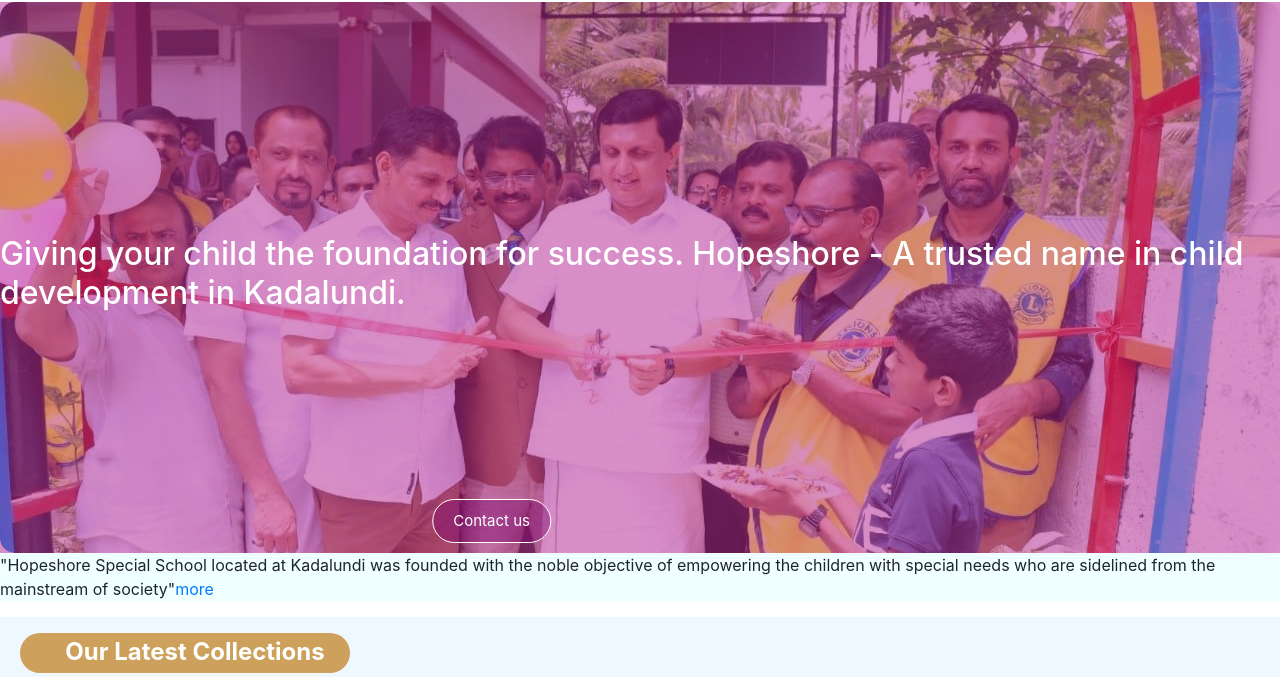
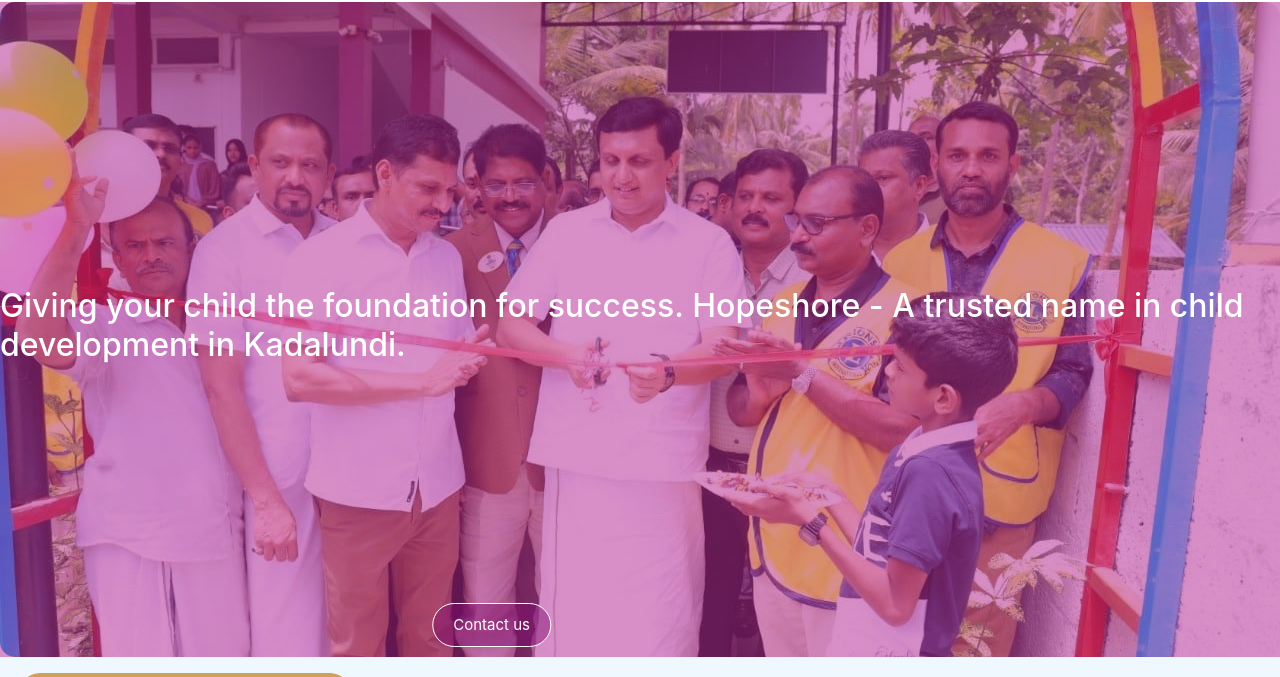
Before and after one commit to koushil-mankali/shopping-site-frontend, a website: page index.html in a window 1280 px wide. Shown: the part 68-745 px from the top of the page. Drawn offline with nearby package versions, Linux system fonts and the light colour scheme.

Commit message:
change the image of transparent

```diff
--- a/index.html
+++ b/index.html
@@ -89,7 +89,7 @@
   </a>
 </div> -->
 <div class="image-box">
-  <img src="images/carousel slide/edit1.jpg" alt="Image description">
+  <img src="images/carousel slide/edit3.jpg" alt="Image description">
   <div class="text-overlay">
     <h2 id="banner-text">Giving your child the foundation for success. Hopeshore - A trusted name in child development in Kadalundi.</h2>
     <div><br><br><br><button id="banner-button">Contact us</button></div>
@@ -99,7 +99,7 @@
 
 <!------------------------------------------------------Carousel---------------------------------------------------->
 <!-- about -->
-  <p style="background-color: #F0FFFF;">"Hopeshore Special School located at Kadalundi was founded with the noble objective of empowering the children with special needs who are sidelined from the mainstream of society"<a href="aboutus.html">more</a></p>
+  <!-- <p style="background-color: #F0FFFF;">"Hopeshore Special School located at Kadalundi was founded with the noble objective of empowering the children with special needs who are sidelined from the mainstream of society"<a href="aboutus.html">more</a></p> -->
 <!-- about -->
 <!------------------------------------------------------Cards---------------------------------------------------->
 <div class="container-fluid" style="background-color:#F0F8FF; border-bottom:1px solid darkgray; overflow: auto;">
```
Also changed, not shown: images/carousel slide/edit2.jpg (added), images/carousel slide/edit3.jpg (added).
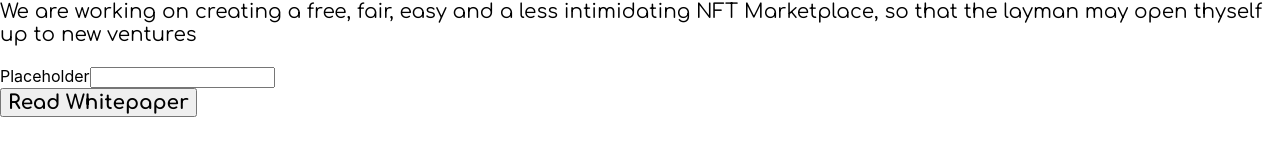
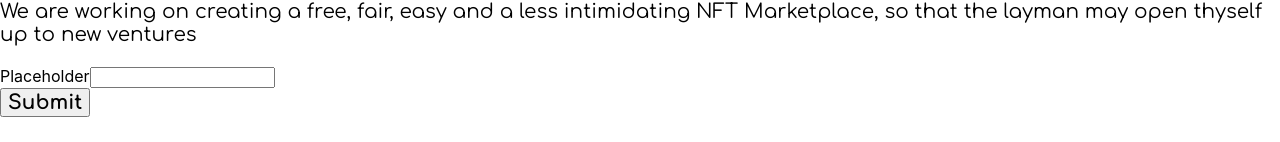
Before and after one commit to shaansundar/AboutPage, a Next.js app: page / in a window 1280 px wide. Shown: the part 658-800 px from the top of the page. Built offline with nearby package versions, Linux system fonts and the light colour scheme.

Commit message:
Update Hero.js
Made submit button

```diff
--- a/components/Hero.js
+++ b/components/Hero.js
@@ -66,7 +66,7 @@ function Hero(props) {
                     transform hover:scale-105 duration-300 ease-in-out
                     mt-4 md:mt-0"
                     >
-            <span className="secondarybuttontxt">Read Whitepaper</span>
+            <span className="secondarybuttontxt">Submit</span>
           </button>
       </div>
 
```
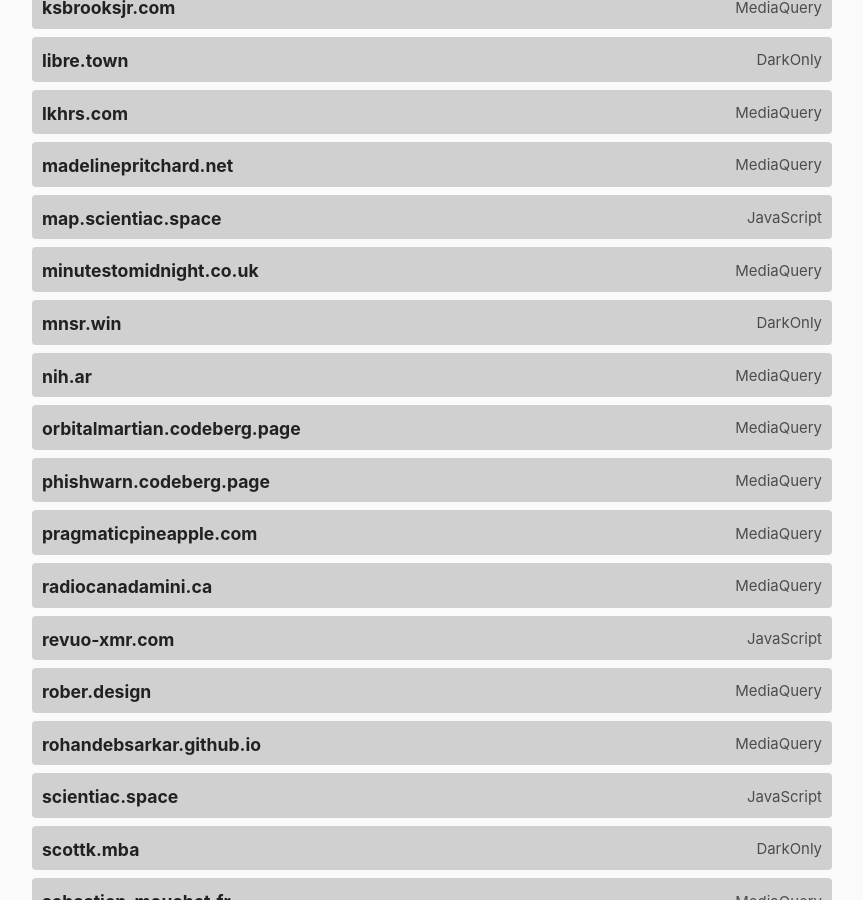
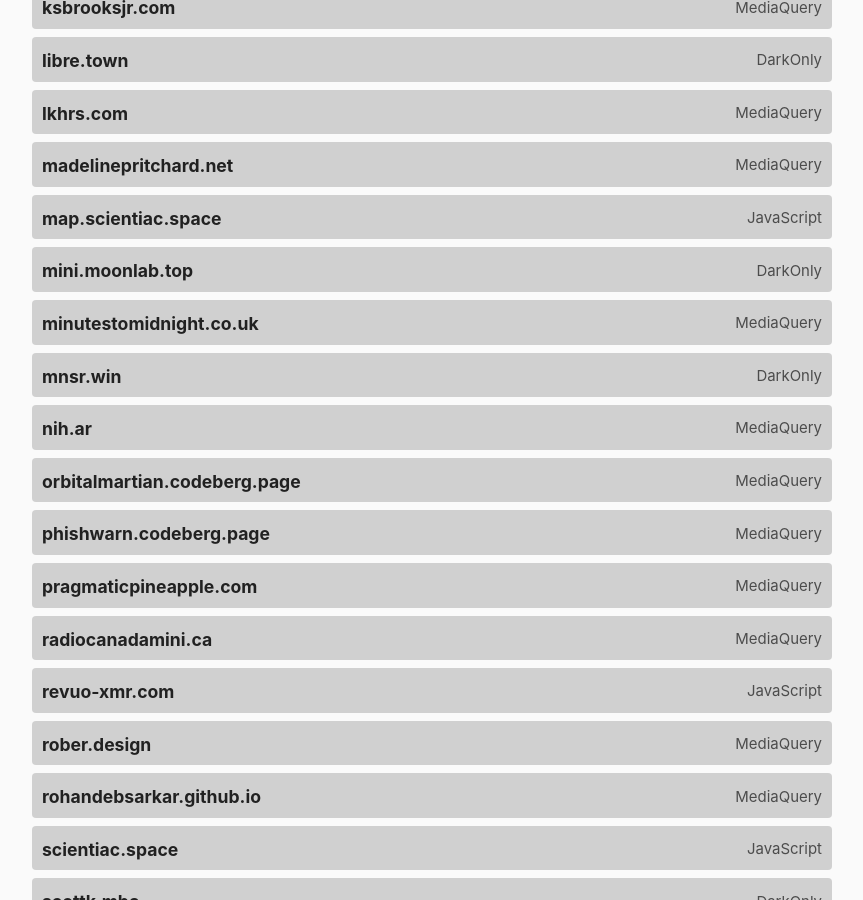
Before and after one commit to katherinek727/darktheme.club, a Jekyll site: the page built from index.md, in a window 1280 px wide and 900 px high, scrolled down 3794 px. Shown: the whole window, without its empty margins (208-1071 px from the left). Built offline with Jekyll 4.4.1, drawn with Linux system fonts in a browser that asks for light colours.

Commit message:
Add mini.moonlab.top

```diff
--- a/_data/sites.yml
+++ b/_data/sites.yml
@@ -1,3 +1,8 @@
+- domain: mini.moonlab.top
+  url: https://mini.moonlab.top/
+  method: darkonly
+  last_checked: 2023-12-26
+
 - domain: 512kb.club
   url: https://512kb.club/
   method: mediaquery
```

◇ ◇ ◇ ◇ ◇ ◇ ◇

Task instructions
Where a line of the records holds the word "system", copy that line.

Result of this exercise
Before and after one commit to koushil-mankali/shopping-site-frontend, a website: page index.html in a window 1280 px wide. Shown: the part 68-745 px from the top of the page. Drawn offline with nearby package versions, Linux system fonts and the light colour scheme.
Before and after one commit to shaansundar/AboutPage, a Next.js app: page / in a window 1280 px wide. Shown: the part 658-800 px from the top of the page. Built offline with nearby package versions, Linux system fonts and the light colour scheme.
Before and after one commit to katherinek727/darktheme.club, a Jekyll site: the page built from index.md, in a window 1280 px wide and 900 px high, scrolled down 3794 px. Shown: the whole window, without its empty margins (208-1071 px from the left). Built offline with Jekyll 4.4.1, drawn with Linux system fonts in a browser that asks for light colours.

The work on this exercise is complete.